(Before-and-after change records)
════════

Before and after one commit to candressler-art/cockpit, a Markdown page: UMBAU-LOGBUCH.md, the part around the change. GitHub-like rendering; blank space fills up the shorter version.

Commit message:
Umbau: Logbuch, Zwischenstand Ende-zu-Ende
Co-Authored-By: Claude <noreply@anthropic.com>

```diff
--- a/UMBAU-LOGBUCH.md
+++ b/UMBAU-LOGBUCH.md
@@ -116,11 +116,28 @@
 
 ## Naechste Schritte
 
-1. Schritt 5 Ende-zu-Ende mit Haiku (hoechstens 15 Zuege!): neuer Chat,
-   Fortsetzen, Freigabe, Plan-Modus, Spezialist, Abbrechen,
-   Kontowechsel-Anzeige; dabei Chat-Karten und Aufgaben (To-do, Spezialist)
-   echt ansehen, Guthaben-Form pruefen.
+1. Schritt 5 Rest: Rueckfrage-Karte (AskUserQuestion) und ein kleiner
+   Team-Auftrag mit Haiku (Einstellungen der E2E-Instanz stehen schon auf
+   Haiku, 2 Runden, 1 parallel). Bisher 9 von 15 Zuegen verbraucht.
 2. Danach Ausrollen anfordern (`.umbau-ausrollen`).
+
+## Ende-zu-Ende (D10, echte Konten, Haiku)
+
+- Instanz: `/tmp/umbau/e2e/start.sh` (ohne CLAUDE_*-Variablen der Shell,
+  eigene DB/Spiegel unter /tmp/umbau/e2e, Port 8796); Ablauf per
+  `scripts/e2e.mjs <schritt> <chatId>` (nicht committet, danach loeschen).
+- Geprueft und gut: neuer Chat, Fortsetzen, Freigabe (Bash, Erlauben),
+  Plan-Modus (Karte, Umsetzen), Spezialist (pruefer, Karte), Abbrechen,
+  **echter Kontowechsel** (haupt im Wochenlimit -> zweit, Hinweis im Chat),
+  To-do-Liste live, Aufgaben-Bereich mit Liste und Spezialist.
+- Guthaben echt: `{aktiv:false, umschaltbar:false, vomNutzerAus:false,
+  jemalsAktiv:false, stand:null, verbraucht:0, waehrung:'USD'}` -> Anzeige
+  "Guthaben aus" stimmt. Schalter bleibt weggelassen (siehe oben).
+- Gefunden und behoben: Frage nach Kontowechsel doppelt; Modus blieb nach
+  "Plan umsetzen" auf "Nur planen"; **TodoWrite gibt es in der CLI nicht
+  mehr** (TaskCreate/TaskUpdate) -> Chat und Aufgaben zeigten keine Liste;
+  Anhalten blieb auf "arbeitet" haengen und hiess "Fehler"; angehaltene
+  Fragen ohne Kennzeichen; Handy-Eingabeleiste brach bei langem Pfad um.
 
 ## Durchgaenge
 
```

════════

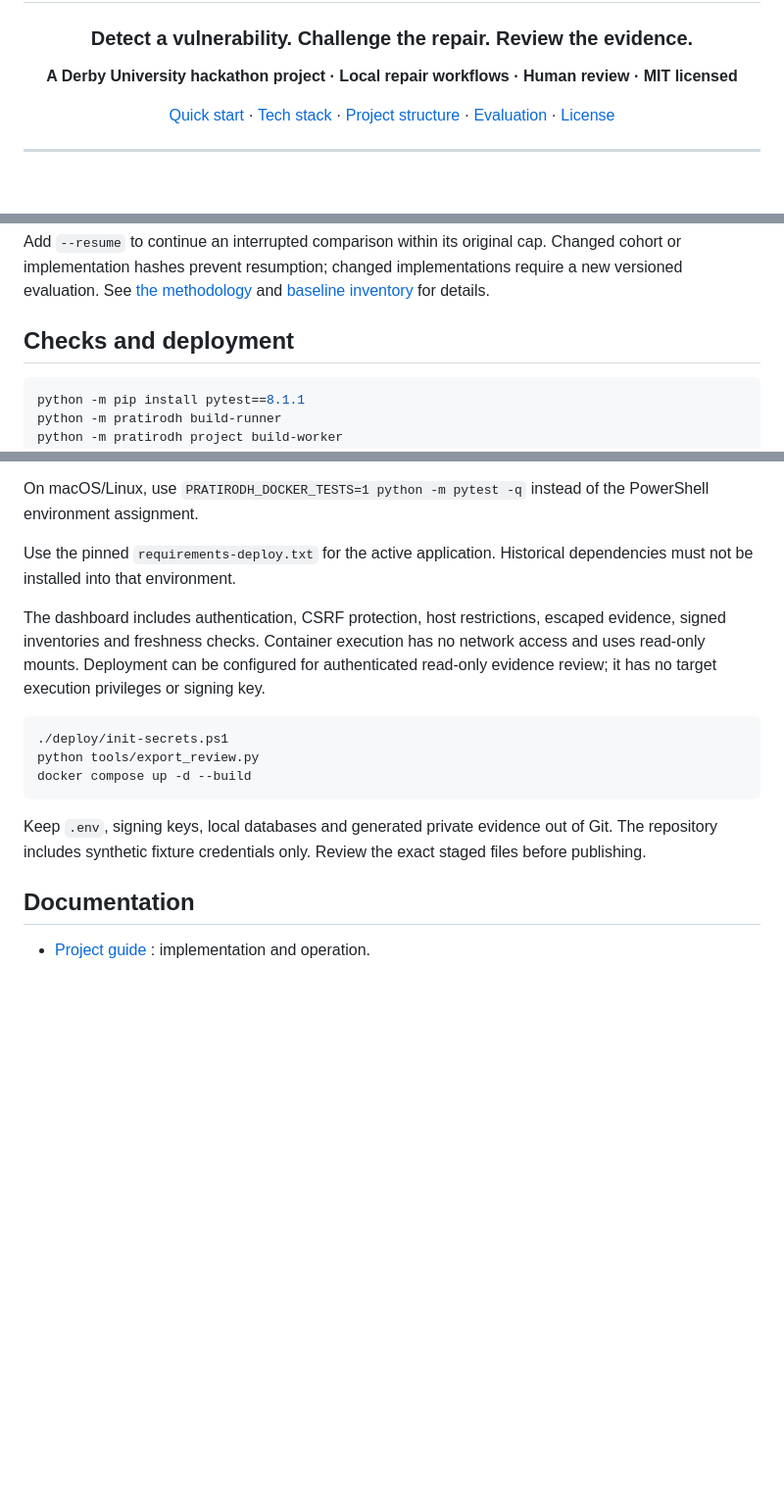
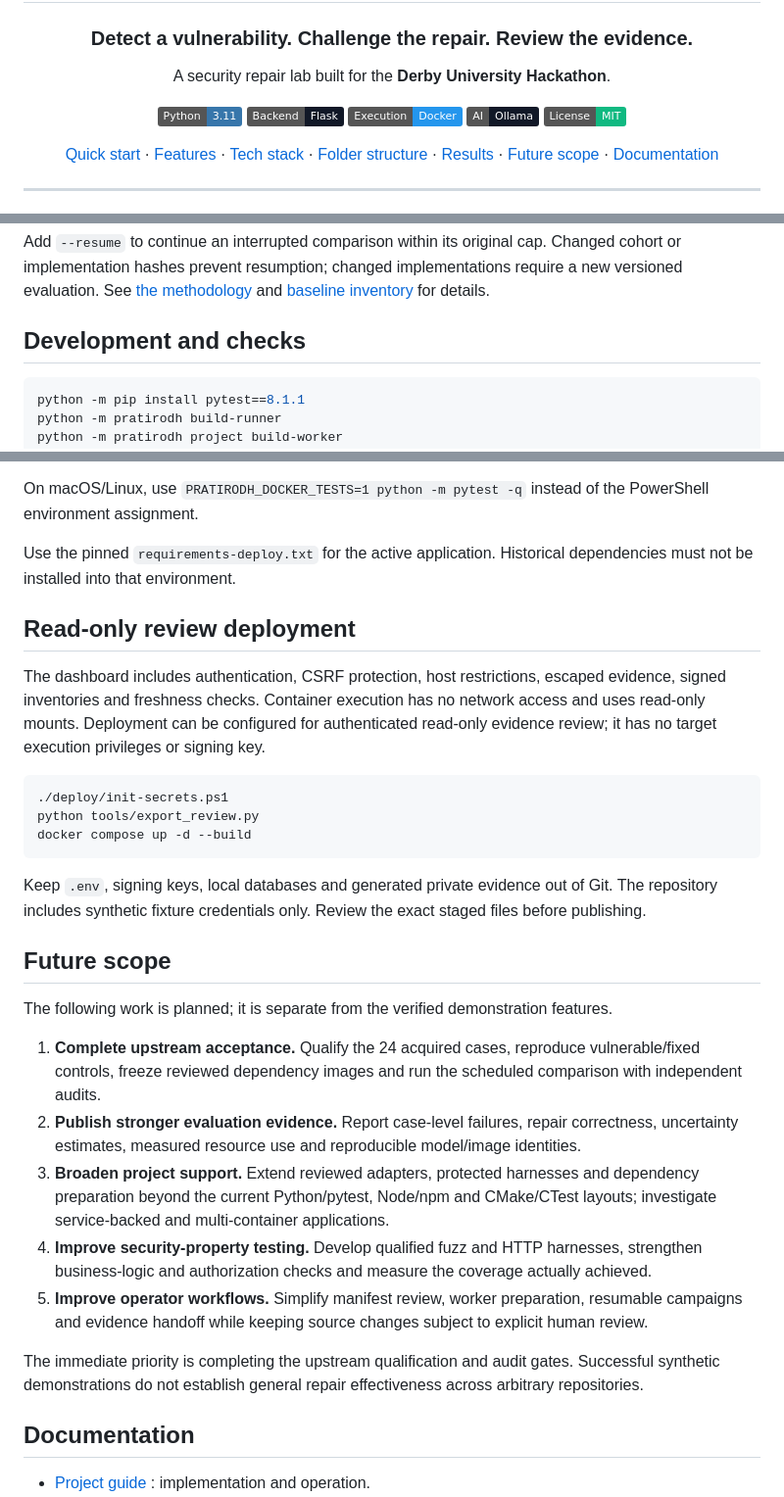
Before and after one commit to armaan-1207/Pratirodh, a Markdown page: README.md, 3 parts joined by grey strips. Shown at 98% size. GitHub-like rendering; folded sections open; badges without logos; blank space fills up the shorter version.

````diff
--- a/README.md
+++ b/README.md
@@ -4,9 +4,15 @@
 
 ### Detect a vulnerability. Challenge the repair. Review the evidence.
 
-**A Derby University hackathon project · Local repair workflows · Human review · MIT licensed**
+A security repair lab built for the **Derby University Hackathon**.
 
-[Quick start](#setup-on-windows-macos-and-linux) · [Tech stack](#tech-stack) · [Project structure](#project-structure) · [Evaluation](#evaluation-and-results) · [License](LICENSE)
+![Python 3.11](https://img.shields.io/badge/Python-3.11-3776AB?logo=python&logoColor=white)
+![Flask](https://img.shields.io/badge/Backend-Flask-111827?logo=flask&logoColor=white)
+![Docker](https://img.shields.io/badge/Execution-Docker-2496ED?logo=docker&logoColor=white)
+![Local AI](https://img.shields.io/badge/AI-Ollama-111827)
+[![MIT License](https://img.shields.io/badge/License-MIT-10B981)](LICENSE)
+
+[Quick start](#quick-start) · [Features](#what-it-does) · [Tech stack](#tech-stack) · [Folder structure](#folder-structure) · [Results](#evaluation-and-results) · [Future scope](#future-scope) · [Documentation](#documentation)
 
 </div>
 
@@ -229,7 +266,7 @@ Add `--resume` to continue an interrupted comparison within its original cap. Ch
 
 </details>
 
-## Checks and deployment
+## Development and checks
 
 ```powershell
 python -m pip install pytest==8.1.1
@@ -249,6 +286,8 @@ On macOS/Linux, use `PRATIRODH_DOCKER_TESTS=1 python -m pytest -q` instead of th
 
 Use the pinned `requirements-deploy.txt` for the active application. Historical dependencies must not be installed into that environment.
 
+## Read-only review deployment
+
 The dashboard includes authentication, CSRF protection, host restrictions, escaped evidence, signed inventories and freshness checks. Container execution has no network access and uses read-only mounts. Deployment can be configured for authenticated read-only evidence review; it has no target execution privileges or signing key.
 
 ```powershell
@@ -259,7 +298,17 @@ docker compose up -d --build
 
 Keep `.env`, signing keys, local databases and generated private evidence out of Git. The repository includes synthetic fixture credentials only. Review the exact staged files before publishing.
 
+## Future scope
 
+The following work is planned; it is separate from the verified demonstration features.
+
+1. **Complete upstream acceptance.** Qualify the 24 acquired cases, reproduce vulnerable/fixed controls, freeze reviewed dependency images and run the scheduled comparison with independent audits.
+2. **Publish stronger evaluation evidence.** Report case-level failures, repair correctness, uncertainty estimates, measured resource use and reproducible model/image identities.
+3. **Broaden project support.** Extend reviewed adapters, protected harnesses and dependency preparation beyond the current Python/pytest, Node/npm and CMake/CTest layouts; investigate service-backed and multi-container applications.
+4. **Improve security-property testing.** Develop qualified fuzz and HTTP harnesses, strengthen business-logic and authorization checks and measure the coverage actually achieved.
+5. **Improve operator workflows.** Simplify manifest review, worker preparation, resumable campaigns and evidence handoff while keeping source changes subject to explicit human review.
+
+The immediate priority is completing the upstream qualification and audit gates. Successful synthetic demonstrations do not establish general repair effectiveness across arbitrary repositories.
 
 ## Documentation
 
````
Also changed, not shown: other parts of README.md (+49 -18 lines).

════════

◆ **WORK INSTRUCTIONS**
Go through the data and count each line that has the word "Haiku", then give the total alone.

◆ **FINAL ANSWER**
4